Your instructions
Faithfully repeat each entry below, minus the pictures.

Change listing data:
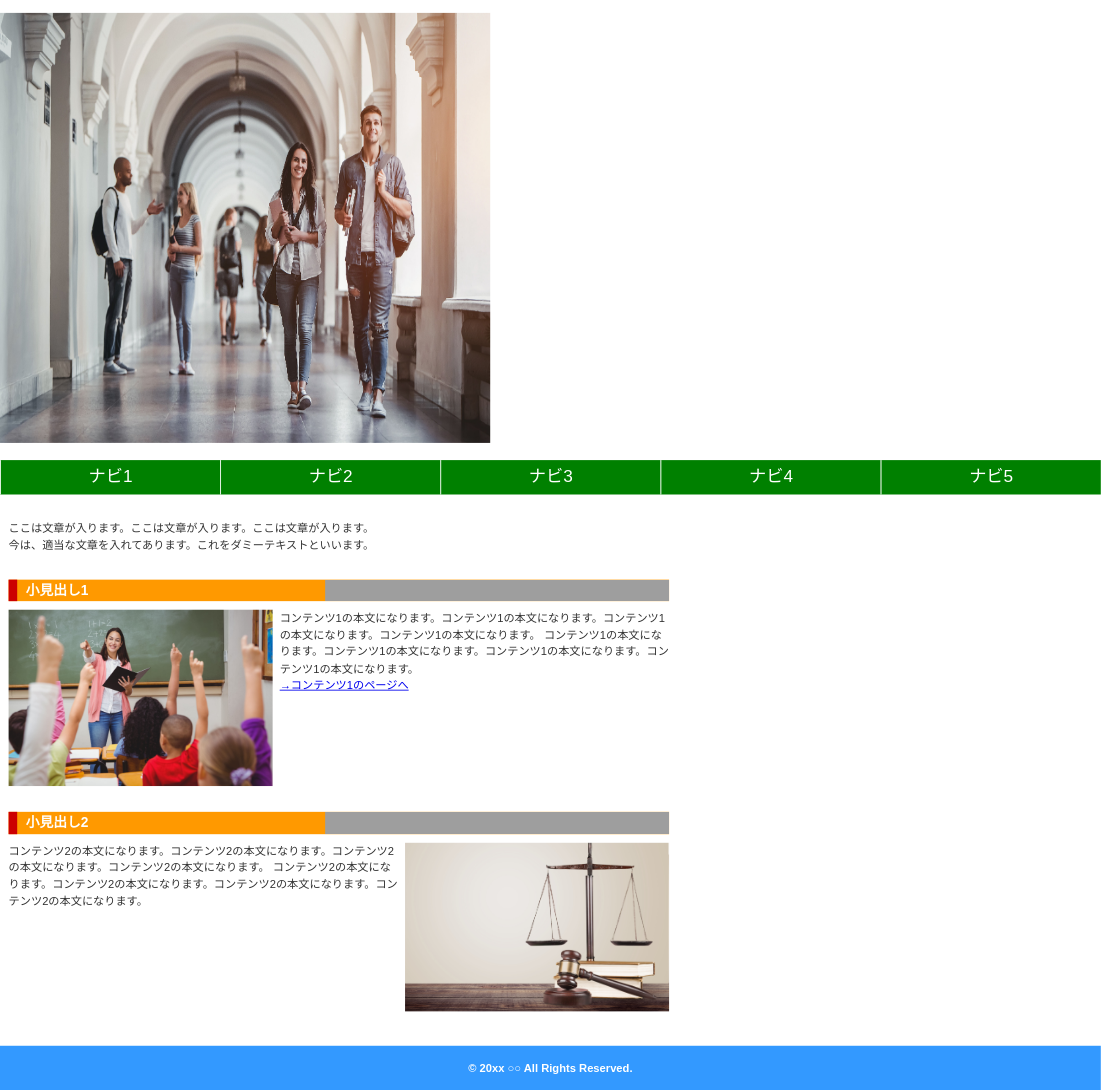
Repository: ondakoichi/samurai_HTML-CSS
Page: HTML/home.html
The author's editor kept a record of every edit. The page is drawn from the files as they stood at one moment, then again after the next edit.
The browser window is 1280 px wide. The pictures show the whole page, at 86% of full size.
Pictures or frames that could not be fetched are drawn as grey boxes.

Above is the page before.

### HTML/home.html
<!DOCTYPE html>
<html lang="ja">
    <head>
        <meta charset="UTF-8">
        <title>HTML/CSSの学習</title>
        <link rel="stylesheet" href="stylesheet.css">
    </head>
   <body>
        <div id="header">
            <h3><a href="index.html">
                <img id="corridor.jpg"
                src="images/corridor.jpg"
                alt="大学の廊下"
                width="570"
                height="500"/></a></h1>
        </div>
        <div id="wrapper">
          <div id="nav">
                <ul>
                    <li><a href="home.html">ナビ1</a></li>
                    <li><a href="#">ナビ2</a></li>
                    <li><a href="#">ナビ3</a></li>
                    <li><a href="#">ナビ4</a></li>
                    <li><a href="#">ナビ5</a></li>
                </ul>
            </div>
        </div>
        <div id="container">
                <div id="main">
                    <div class="post">
                        <p>ここは文章が入ります。ここは文章が入ります。ここは文章が入ります。<br />今は、適当な文章を入れてあります。これをダミーテキストといいます。</p>
                    </div>
                    <div class="post clearfix">
                        <h2>小見出し1</h2>
                        <img class="left" src="images/classroom.jpg" alt="授業風景" />
                     <p>
                            コンテンツ1の本文になります。コンテンツ1の本文になります。コンテンツ1の本文になります。コンテンツ1の本文になります。
                            コンテンツ1の本文になります。コンテンツ1の本文になります。コンテンツ1の本文になります。コンテンツ1の本文になります。
                        </p>
                        <p><a href="#">→コンテンツ1のページへ</a></p>
                    </div>
                    <div class="post clearfix">
                        <h2>小見出し2</h2>
                        <img class="right" src="images/scale.jpg" alt="天秤" />
                        <p>
                            コンテンツ2の本文になります。コンテンツ2の本文になります。コンテンツ2の本文になります。コンテンツ2の本文になります。
                            コンテンツ2の本文になります。コンテンツ2の本文になります。コンテンツ2の本文になります。コンテンツ2の本文になります。
                        </p>
                    </div>
                </div>
            </div>
        <div id="footer">
            <p>&copy; 20xx ○○ All Rights Reserved.</p>
        </div>
    </body>
</html>

### HTML/stylesheet.css
@charset "utf-8";

body {
	margin: 0;
	padding: 0;
	font-family: "ヒラギノ角ゴ Pro W3",
	"Hiragino Kaku Gothic Pro", "メイリオ",
	Meiryo, Osaka, "ＭＳ Ｐゴシック", "MS PGothic",
	sans-serif;
	color: #333;
	font-size: 13px;
	line-height: 150%;
}

/* -------------------- wrapper -------------------- */
#wrapper {
	width: 100%;
	margin: auto;
	padding: 0px;
	border: 0px;
	background-color: #FFF;
	top: 0px;
	position: relative;
}

 /* -------------------- header -------------------- */
 #header {
 	width: 100%;
 }
 #header h1 {
 	 margin: 0;
	 padding: 0;
 }

 #corridor {
	 width: 100%;
	 height: auto;
 }


 /* -------------------- footer -------------------- */
 #footer {
 	 clear: both;
 	 width: 100%;
 	 padding: 3px 0 3px 0;
 	 background: #39F;
 	 color: #FFF;
 	 font-weight: bold;
 	 text-align: center;
}

/* -------------------- nav -------------------- */
 #nav {
	 width: 100%;
 }
 #nav ul {
	 margin: 0;
	 padding: 0;
	 list-style-type: none;
 }
 #nav ul li {
	 float: left;
	 width: 20%;
	 text-align: center;
 }
 #nav ul li a {
	 display: block;
	 height: 20px;
	 margin: 0;
	 padding: 10px;
	 color: #FFF;
	 font-size: 20px;
	 text-decoration: none;
	 background-color: green;
    border-left: 1px solid white;
 }

 #nav ul li a:hover {
	 filter: drop-shadow(10px 10px 10px black);
 }

 /* -------------------- container -------------------- */
 #container {
	 width: 100%;
	 margin: auto ;
	 padding: auto;
	 padding-top: 20px;
	 clear: both;
 }
 /* -------------------- main -------------------- */
 #main {
	 float: left;
	 width: 60%;
	 padding: 10px 30px 10px 10px;
 }
 #main h2 {
	 margin: 0 0 10px 0;
	 padding: 3px 10px 3px 10px;
	 color: #FFF;
	 font-size: 16px;
	 border-left: solid 10px #C00;
	 background: #F90 url(../images/main_h2.jpg) right top repeat-y;
 }
 #main p {
	 margin: 0;
	 padding: 0;
 }
 #main .post {
	 margin: 0 0 30px 0;
 }

 #main .post img.right {
	 margin: 0 0 0 8px;
 }
 #main .post img.left {
	 margin: 0 8px 0 0;
 }

 .right {
	 float: right;
	 width: 40%;
	 height: auto;
 }
 .left {
	 float: left;
	 width: 40%;
	 height: auto;
 }

 /* -------------------- clearfix -------------------- */
 .clearfix {
	 zoom: 1;
 }
 .clearfix:after{
	 content: "";
	 display: block;
	 clear: both;
}
/* -------------------- clearfix -------------------- */
.clearfix {
	zoom: 1;
}
.clearfix:after{
	content: "";
	display: block;
	clear: both;
}

 /* -------------------- side -------------------- */
 #side {
 	 float: right;
 	 width: 30%;
 	 padding: 20px;
 	 background-color: #F99;
 }
 #side .box {
 	 margin: 0 auto 30px auto;
 	 padding: 0 0 20px 0;
 	 background: url(images/side_box.png) bottom no-repeat;
 }
 #side .box h2 {
 	 margin: 0;
 	 padding: 8px;
 	 text-align: center;
 	 color: #fff;
 	 font-size: 16px;
 	 line-height: 16px;
 	 font-weight: normal;
 	 background: url(images/side_box_h2.png) center no-repeat;
 }
 #side .box .boxBody {
 	 padding: 8px;
 	 border-right: solid 1px #C36;
 	 border-bottom: solid 1px #C36;
 	 border-left: solid 1px #C36;
 	 background: #fff;
 }
 #side .box .boxBody ul {
 	 margin: 0 0 16px 0;
 	 padding: 0;
 }
 #side .box .boxBody ul li {
 	 padding: 8px 0 8px 4px;
 	 list-style: none;
 	 border-bottom: solid 1px #C36;
 }

After the next edit:
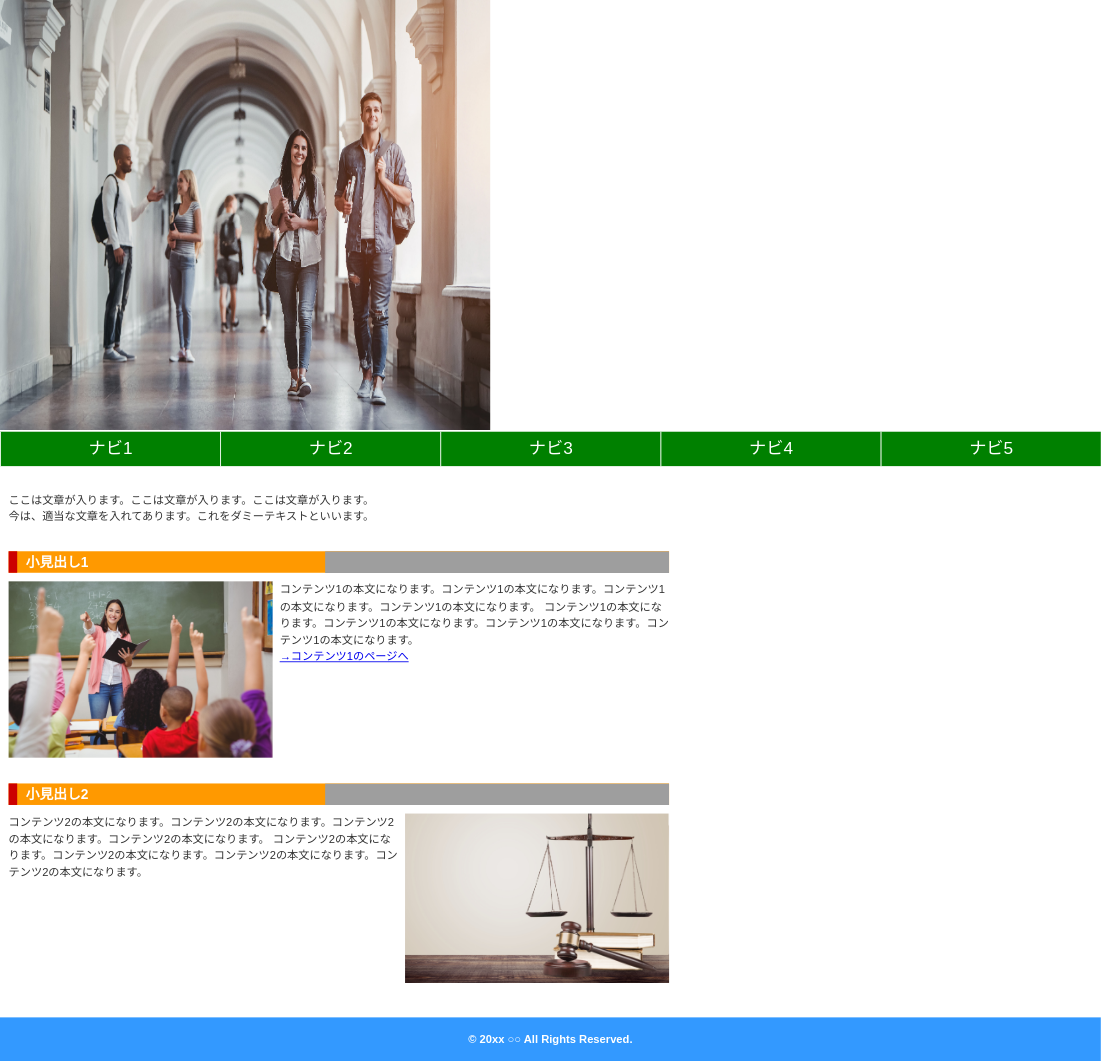
The edit:
--- a/HTML/home.html
+++ b/HTML/home.html
@@ -7,7 +7,7 @@
     </head>
    <body>
         <div id="header">
-            <h3><a href="index.html">
+            <h1><a href="index.html">
                 <img id="corridor.jpg"
                 src="images/corridor.jpg"
                 alt="大学の廊下"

Result of the exercise
Repository: ondakoichi/samurai_HTML-CSS
Page: HTML/home.html
The author's editor kept a record of every edit. The page is drawn from the files as they stood at one moment, then again after the next edit.
The browser window is 1280 px wide. The pictures show the whole page, at 86% of full size.
Pictures or frames that could not be fetched are drawn as grey boxes.

Above is the page before.

### HTML/home.html
<!DOCTYPE html>
<html lang="ja">
    <head>
        <meta charset="UTF-8">
        <title>HTML/CSSの学習</title>
        <link rel="stylesheet" href="stylesheet.css">
    </head>
   <body>
        <div id="header">
            <h3><a href="index.html">
                <img id="corridor.jpg"
                src="images/corridor.jpg"
                alt="大学の廊下"
                width="570"
                height="500"/></a></h1>
        </div>
        <div id="wrapper">
          <div id="nav">
                <ul>
                    <li><a href="home.html">ナビ1</a></li>
                    <li><a href="#">ナビ2</a></li>
                    <li><a href="#">ナビ3</a></li>
                    <li><a href="#">ナビ4</a></li>
                    <li><a href="#">ナビ5</a></li>
                </ul>
            </div>
        </div>
        <div id="container">
                <div id="main">
                    <div class="post">
                        <p>ここは文章が入ります。ここは文章が入ります。ここは文章が入ります。<br />今は、適当な文章を入れてあります。これをダミーテキストといいます。</p>
                    </div>
                    <div class="post clearfix">
                        <h2>小見出し1</h2>
                        <img class="left" src="images/classroom.jpg" alt="授業風景" />
                     <p>
                            コンテンツ1の本文になります。コンテンツ1の本文になります。コンテンツ1の本文になります。コンテンツ1の本文になります。
                            コンテンツ1の本文になります。コンテンツ1の本文になります。コンテンツ1の本文になります。コンテンツ1の本文になります。
                        </p>
                        <p><a href="#">→コンテンツ1のページへ</a></p>
                    </div>
                    <div class="post clearfix">
                        <h2>小見出し2</h2>
                        <img class="right" src="images/scale.jpg" alt="天秤" />
                        <p>
                            コンテンツ2の本文になります。コンテンツ2の本文になります。コンテンツ2の本文になります。コンテンツ2の本文になります。
                            コンテンツ2の本文になります。コンテンツ2の本文になります。コンテンツ2の本文になります。コンテンツ2の本文になります。
                        </p>
                    </div>
                </div>
            </div>
        <div id="footer">
            <p>&copy; 20xx ○○ All Rights Reserved.</p>
        </div>
    </body>
</html>

### HTML/stylesheet.css
@charset "utf-8";

body {
	margin: 0;
	padding: 0;
	font-family: "ヒラギノ角ゴ Pro W3",
	"Hiragino Kaku Gothic Pro", "メイリオ",
	Meiryo, Osaka, "ＭＳ Ｐゴシック", "MS PGothic",
	sans-serif;
	color: #333;
	font-size: 13px;
	line-height: 150%;
}

/* -------------------- wrapper -------------------- */
#wrapper {
	width: 100%;
	margin: auto;
	padding: 0px;
	border: 0px;
	background-color: #FFF;
	top: 0px;
	position: relative;
}

 /* -------------------- header -------------------- */
 #header {
 	width: 100%;
 }
 #header h1 {
 	 margin: 0;
	 padding: 0;
 }

 #corridor {
	 width: 100%;
	 height: auto;
 }


 /* -------------------- footer -------------------- */
 #footer {
 	 clear: both;
 	 width: 100%;
 	 padding: 3px 0 3px 0;
 	 background: #39F;
 	 color: #FFF;
 	 font-weight: bold;
 	 text-align: center;
}

/* -------------------- nav -------------------- */
 #nav {
	 width: 100%;
 }
 #nav ul {
	 margin: 0;
	 padding: 0;
	 list-style-type: none;
 }
 #nav ul li {
	 float: left;
	 width: 20%;
	 text-align: center;
 }
 #nav ul li a {
	 display: block;
	 height: 20px;
	 margin: 0;
	 padding: 10px;
	 color: #FFF;
	 font-size: 20px;
	 text-decoration: none;
	 background-color: green;
    border-left: 1px solid white;
 }

 #nav ul li a:hover {
	 filter: drop-shadow(10px 10px 10px black);
 }

 /* -------------------- container -------------------- */
 #container {
	 width: 100%;
	 margin: auto ;
	 padding: auto;
	 padding-top: 20px;
	 clear: both;
 }
 /* -------------------- main -------------------- */
 #main {
	 float: left;
	 width: 60%;
	 padding: 10px 30px 10px 10px;
 }
 #main h2 {
	 margin: 0 0 10px 0;
	 padding: 3px 10px 3px 10px;
	 color: #FFF;
	 font-size: 16px;
	 border-left: solid 10px #C00;
	 background: #F90 url(../images/main_h2.jpg) right top repeat-y;
 }
 #main p {
	 margin: 0;
	 padding: 0;
 }
 #main .post {
	 margin: 0 0 30px 0;
 }

 #main .post img.right {
	 margin: 0 0 0 8px;
 }
 #main .post img.left {
	 margin: 0 8px 0 0;
 }

 .right {
	 float: right;
	 width: 40%;
	 height: auto;
 }
 .left {
	 float: left;
	 width: 40%;
	 height: auto;
 }

 /* -------------------- clearfix -------------------- */
 .clearfix {
	 zoom: 1;
 }
 .clearfix:after{
	 content: "";
	 display: block;
	 clear: both;
}
/* -------------------- clearfix -------------------- */
.clearfix {
	zoom: 1;
}
.clearfix:after{
	content: "";
	display: block;
	clear: both;
}

 /* -------------------- side -------------------- */
 #side {
 	 float: right;
 	 width: 30%;
 	 padding: 20px;
 	 background-color: #F99;
 }
 #side .box {
 	 margin: 0 auto 30px auto;
 	 padding: 0 0 20px 0;
 	 background: url(images/side_box.png) bottom no-repeat;
 }
 #side .box h2 {
 	 margin: 0;
 	 padding: 8px;
 	 text-align: center;
 	 color: #fff;
 	 font-size: 16px;
 	 line-height: 16px;
 	 font-weight: normal;
 	 background: url(images/side_box_h2.png) center no-repeat;
 }
 #side .box .boxBody {
 	 padding: 8px;
 	 border-right: solid 1px #C36;
 	 border-bottom: solid 1px #C36;
 	 border-left: solid 1px #C36;
 	 background: #fff;
 }
 #side .box .boxBody ul {
 	 margin: 0 0 16px 0;
 	 padding: 0;
 }
 #side .box .boxBody ul li {
 	 padding: 8px 0 8px 4px;
 	 list-style: none;
 	 border-bottom: solid 1px #C36;
 }

After the next edit:
The edit:
--- a/HTML/home.html
+++ b/HTML/home.html
@@ -7,7 +7,7 @@
     </head>
    <body>
         <div id="header">
-            <h3><a href="index.html">
+            <h1><a href="index.html">
                 <img id="corridor.jpg"
                 src="images/corridor.jpg"
                 alt="大学の廊下"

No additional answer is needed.